- The Burgundy region is a gastronomic paradise, and home to the best food and wine that France has to offer. One of the most popular dishes is Boeuf bourguignon, a rich stew of beef cooked in wine, bacon and shallots – and serviced with Dijon mustard from the town of Dijon in the region. Chaource and Epoisses are known for their cheese namesake, and the area in general is home to rustic food including snails, mushrooms, crayfish and quail. Burgundy is of course most famous for its wines, made from Pinot Noir (red) and Chardonnay (white) grapes, and it is one of three main centres of wine production in France – along with Bordeaux and Champagne.
- Champagne is of course renowned for its sparkling white wine, although many other wines are produced here, including roses and still reds. The cuisine of the area is characterised by the abundant wild game – Troyes is best known for its speciality sausages, and andouilletes and Ardenne is renowned for its quality hams.
- The cuisine in Languedoc-Roussillon is very similar to the traditions in Catalonia, just across the border in Spain. Cassoulet, a rich stew traditionally made of goose, duck and sausage, mixed with beans and a topping of breadcrumbs, is the signature dish of the region. Meatballs, grilled snails, peppers and aubergines are often found on the restaurant menu, as well seafood in the more coastal areas – mussels, oysters and clams in particular. Other local specialities include tapenade, duck cooked in red wine and foie gras and confits. The best wines of the region are Corbieres, Minervois, Fitou and Cabardes – produced in the Aude.
- Cooking in Limousin is traditionally simple and filing. The forest yields wild mushroom and chestnut are a renowned speciality of La Creuse. Auvergne was once an important wine region, and is slowly making a comeback. The area is also famous for its cheeses such as Bleu d’Auvergne, Salers, Saint-Nectaire and Cantal. The speciality local dish is potee auvergnate – a hot pot of vegetables and pork. The term a l’auvergnate means with cabbage, bacon and sausage. Truffade is a hearty dish of potatoes and Cantal tomme cheese. Ham is also a popular dish: pounti is a terrine based on ham, pork breast, prunes and beet leaves.

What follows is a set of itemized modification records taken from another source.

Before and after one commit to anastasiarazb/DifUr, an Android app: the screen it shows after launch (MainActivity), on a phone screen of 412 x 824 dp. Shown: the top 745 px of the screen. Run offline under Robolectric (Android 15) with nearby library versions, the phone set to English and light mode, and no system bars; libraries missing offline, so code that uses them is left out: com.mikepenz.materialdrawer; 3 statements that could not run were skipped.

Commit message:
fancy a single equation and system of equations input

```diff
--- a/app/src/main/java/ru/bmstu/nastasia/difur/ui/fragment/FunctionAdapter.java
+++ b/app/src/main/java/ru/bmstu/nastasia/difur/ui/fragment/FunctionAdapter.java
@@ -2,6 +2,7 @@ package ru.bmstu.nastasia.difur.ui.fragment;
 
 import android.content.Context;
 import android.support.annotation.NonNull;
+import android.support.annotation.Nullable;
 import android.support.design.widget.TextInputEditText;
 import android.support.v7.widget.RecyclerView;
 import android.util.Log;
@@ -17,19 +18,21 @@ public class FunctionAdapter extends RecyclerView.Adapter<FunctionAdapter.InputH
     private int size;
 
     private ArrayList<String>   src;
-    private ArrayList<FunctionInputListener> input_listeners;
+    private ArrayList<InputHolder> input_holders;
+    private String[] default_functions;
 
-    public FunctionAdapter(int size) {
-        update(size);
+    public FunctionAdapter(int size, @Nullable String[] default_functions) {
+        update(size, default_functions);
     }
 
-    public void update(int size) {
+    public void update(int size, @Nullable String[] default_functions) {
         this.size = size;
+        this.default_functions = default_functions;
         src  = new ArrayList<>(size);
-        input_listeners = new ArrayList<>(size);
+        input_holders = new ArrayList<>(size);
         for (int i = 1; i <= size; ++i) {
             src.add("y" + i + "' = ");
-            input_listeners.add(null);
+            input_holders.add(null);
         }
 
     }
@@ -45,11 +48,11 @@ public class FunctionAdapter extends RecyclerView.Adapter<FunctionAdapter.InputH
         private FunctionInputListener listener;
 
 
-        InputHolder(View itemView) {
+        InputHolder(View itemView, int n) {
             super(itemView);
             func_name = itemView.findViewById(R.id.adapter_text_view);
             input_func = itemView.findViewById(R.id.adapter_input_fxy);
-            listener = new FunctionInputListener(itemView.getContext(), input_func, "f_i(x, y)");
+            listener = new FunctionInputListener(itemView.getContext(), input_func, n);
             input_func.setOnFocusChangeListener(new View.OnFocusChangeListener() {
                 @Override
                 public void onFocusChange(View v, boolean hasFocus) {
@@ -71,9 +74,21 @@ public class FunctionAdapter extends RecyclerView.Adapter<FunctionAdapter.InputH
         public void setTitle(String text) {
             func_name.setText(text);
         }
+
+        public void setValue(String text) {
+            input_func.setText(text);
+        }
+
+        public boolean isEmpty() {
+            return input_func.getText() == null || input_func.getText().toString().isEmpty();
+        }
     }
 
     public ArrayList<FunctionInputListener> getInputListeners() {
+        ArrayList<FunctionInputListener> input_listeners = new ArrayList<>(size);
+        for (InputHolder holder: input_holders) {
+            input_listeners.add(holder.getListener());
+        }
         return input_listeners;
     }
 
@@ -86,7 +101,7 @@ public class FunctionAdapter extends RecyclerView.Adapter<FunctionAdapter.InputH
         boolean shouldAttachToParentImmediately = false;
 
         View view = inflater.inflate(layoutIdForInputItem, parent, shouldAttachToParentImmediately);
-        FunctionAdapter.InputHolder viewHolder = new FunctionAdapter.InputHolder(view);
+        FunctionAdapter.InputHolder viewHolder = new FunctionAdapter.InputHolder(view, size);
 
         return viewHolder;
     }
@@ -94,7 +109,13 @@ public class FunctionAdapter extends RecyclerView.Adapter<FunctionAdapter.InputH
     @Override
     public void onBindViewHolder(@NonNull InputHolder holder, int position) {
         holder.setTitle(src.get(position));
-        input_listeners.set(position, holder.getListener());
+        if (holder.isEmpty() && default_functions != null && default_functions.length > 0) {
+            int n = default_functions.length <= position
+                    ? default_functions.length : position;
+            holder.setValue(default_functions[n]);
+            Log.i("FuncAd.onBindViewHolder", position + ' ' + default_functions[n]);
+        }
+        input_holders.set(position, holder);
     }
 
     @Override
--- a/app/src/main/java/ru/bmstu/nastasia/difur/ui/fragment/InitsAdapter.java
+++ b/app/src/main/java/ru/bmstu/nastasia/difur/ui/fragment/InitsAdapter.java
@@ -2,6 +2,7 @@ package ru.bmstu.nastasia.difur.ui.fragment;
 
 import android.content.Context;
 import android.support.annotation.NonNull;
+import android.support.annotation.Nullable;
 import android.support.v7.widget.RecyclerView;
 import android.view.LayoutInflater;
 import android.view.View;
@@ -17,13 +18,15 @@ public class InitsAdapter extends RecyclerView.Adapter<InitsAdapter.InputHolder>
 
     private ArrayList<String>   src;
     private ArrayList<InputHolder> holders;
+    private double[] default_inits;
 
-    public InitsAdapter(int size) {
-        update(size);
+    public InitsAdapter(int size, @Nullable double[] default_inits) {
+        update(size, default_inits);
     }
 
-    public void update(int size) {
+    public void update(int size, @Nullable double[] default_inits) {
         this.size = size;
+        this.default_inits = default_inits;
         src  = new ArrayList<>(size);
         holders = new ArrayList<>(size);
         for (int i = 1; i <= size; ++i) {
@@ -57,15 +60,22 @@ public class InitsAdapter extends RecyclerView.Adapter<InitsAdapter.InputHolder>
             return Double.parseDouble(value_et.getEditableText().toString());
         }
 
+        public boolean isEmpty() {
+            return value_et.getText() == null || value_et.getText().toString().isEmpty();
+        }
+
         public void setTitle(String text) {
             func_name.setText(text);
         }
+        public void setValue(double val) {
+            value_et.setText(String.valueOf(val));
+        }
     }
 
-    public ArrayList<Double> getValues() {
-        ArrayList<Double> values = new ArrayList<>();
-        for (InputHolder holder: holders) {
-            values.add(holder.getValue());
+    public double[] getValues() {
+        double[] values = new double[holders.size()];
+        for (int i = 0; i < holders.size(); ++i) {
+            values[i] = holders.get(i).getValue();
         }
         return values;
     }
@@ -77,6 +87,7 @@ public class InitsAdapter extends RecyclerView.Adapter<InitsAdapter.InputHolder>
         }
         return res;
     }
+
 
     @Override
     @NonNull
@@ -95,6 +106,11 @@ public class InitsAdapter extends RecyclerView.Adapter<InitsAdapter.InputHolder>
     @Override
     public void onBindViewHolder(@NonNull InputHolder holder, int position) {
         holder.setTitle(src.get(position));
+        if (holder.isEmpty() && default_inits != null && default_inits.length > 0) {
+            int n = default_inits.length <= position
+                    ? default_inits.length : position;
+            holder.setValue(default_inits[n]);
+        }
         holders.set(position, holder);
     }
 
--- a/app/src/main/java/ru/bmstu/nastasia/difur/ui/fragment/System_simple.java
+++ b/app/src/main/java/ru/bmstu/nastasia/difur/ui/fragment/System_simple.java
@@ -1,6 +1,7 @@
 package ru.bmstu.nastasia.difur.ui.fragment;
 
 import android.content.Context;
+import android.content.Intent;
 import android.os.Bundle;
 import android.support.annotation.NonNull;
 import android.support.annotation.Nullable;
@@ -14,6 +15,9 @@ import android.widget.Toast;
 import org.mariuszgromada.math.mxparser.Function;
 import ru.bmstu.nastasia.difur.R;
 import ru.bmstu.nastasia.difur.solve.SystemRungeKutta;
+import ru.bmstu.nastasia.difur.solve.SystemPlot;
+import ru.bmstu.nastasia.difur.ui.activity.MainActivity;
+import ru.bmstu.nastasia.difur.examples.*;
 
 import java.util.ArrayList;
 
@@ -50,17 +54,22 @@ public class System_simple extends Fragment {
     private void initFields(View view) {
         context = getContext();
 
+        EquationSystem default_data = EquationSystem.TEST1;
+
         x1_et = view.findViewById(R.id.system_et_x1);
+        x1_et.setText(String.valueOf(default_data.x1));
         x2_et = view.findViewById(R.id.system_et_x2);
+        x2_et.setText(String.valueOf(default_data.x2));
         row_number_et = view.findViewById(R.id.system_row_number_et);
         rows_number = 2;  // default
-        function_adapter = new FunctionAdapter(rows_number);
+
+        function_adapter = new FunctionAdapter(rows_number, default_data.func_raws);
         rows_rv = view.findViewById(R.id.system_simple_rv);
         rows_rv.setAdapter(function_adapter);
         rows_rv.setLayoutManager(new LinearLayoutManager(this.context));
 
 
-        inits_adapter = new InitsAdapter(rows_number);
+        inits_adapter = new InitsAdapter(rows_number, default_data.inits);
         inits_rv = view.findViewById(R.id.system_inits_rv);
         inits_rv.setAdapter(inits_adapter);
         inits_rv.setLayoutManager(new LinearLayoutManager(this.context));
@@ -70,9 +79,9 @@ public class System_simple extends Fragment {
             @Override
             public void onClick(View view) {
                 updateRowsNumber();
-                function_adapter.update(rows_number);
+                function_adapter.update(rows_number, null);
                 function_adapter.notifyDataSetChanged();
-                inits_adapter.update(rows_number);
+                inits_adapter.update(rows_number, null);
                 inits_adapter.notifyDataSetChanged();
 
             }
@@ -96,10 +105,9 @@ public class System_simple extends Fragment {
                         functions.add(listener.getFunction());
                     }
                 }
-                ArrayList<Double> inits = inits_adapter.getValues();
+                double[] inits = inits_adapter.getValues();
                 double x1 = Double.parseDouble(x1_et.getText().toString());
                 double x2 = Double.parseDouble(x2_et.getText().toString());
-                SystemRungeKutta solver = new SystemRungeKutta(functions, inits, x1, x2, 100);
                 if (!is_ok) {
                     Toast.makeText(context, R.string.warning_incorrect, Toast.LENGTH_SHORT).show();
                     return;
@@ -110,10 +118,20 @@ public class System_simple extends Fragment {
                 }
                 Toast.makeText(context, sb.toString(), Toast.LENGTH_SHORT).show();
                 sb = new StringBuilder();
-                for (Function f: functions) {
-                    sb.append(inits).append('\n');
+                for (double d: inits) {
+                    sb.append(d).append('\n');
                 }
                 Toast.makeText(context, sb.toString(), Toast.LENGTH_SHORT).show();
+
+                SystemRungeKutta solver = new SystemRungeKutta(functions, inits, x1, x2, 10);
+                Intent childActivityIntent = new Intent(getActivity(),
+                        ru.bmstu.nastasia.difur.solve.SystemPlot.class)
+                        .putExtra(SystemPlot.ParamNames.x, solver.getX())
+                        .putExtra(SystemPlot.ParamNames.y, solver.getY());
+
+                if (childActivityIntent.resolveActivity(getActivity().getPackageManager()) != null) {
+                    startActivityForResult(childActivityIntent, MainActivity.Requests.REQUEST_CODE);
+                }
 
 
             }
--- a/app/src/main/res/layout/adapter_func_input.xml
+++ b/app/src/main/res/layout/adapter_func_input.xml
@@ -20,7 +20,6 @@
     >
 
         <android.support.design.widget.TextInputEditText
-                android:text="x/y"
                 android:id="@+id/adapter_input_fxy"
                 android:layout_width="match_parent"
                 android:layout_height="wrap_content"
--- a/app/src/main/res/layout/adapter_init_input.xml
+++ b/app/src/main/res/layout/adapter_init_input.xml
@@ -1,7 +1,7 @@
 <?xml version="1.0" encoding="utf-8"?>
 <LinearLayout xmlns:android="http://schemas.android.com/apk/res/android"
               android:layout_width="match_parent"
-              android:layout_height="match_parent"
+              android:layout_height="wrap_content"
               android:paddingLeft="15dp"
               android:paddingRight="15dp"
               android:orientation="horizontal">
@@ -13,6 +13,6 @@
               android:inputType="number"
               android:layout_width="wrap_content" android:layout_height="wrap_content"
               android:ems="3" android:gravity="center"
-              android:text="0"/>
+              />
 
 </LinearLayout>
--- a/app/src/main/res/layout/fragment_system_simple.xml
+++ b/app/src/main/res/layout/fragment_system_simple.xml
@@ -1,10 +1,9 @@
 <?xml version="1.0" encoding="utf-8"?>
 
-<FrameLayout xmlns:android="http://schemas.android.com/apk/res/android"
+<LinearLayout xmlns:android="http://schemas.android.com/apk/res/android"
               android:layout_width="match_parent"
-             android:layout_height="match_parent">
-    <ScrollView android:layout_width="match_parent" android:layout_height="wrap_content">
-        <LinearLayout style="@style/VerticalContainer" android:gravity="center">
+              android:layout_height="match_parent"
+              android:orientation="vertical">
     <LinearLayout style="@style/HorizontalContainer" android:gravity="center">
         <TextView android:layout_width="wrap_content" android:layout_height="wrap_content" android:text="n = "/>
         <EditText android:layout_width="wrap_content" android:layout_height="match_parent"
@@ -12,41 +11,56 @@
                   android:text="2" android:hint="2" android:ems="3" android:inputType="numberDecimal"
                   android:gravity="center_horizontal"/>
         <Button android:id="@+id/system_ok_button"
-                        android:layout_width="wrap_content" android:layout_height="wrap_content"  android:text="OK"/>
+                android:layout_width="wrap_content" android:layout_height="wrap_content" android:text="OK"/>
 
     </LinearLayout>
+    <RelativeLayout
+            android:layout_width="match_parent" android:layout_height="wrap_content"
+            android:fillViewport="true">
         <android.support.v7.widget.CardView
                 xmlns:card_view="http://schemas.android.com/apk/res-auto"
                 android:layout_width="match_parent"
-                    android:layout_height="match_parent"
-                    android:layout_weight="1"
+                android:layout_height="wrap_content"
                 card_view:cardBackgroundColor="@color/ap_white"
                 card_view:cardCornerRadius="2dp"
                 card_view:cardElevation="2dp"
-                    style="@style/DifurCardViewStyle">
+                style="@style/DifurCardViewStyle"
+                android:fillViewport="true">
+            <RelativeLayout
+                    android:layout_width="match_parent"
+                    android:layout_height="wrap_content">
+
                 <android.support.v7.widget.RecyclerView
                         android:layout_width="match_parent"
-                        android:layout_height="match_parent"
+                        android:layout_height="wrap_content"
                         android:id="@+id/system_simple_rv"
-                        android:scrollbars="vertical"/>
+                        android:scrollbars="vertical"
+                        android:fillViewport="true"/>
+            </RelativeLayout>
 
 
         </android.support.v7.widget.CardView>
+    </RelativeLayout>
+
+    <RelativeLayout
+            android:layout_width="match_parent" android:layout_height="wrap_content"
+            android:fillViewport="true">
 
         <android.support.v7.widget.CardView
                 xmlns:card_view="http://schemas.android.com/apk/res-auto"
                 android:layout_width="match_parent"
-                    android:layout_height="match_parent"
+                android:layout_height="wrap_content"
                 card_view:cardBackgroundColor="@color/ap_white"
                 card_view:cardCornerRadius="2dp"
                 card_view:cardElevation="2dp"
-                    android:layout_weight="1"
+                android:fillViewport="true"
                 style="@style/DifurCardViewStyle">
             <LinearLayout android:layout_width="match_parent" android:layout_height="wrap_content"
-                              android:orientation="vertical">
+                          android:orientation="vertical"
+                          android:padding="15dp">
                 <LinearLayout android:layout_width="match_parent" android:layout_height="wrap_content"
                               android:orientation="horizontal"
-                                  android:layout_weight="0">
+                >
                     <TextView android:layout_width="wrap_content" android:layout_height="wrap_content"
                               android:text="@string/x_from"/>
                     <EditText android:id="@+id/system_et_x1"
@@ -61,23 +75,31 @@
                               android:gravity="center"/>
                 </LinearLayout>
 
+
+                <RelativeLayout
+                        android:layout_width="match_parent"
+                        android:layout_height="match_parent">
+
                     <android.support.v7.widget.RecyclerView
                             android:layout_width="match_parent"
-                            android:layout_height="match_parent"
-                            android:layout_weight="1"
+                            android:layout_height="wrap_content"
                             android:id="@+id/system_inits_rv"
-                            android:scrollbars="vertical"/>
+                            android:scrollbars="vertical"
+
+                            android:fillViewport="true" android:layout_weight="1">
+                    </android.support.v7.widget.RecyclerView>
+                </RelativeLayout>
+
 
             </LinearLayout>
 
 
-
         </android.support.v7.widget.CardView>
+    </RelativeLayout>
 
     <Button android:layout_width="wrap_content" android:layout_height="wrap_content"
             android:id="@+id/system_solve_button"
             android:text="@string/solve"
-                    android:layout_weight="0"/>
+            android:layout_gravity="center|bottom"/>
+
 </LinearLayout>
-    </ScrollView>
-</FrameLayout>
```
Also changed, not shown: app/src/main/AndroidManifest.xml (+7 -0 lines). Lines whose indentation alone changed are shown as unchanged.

- Whilst Paris is known as one of the world’s greatest gastronomic centres, there are few dishes which are specifically Parisian – the city has a wealth of ethnic fare, and the North African and Vietnamese restaurants are particularly superb. The Brie de Meaux cheese has been made in the suburbs of Paris since the 8th century.
- The cuisine of Provence-Alpes-Cote D’Azur is largely based around olive oil, basil, olives, fish and shellfish whilst a generous use of thyme and rosemary gives a genuine Mediterranean flavour. Provencal cooking is one of the healthiest in France, with bouillabaisse (Fish soup) a meal in itself. There are also some classic cow’s milk cheeses from the region, such as Tomme d’Izoard, Bleu du Queyras and Gruyere Fontu. Dry, fruity rose wines, especially Cotes de Provence, are popular jug wines from Provence. Popular red wines inclue Chateauneuf du Pape and Cotes du Rhone.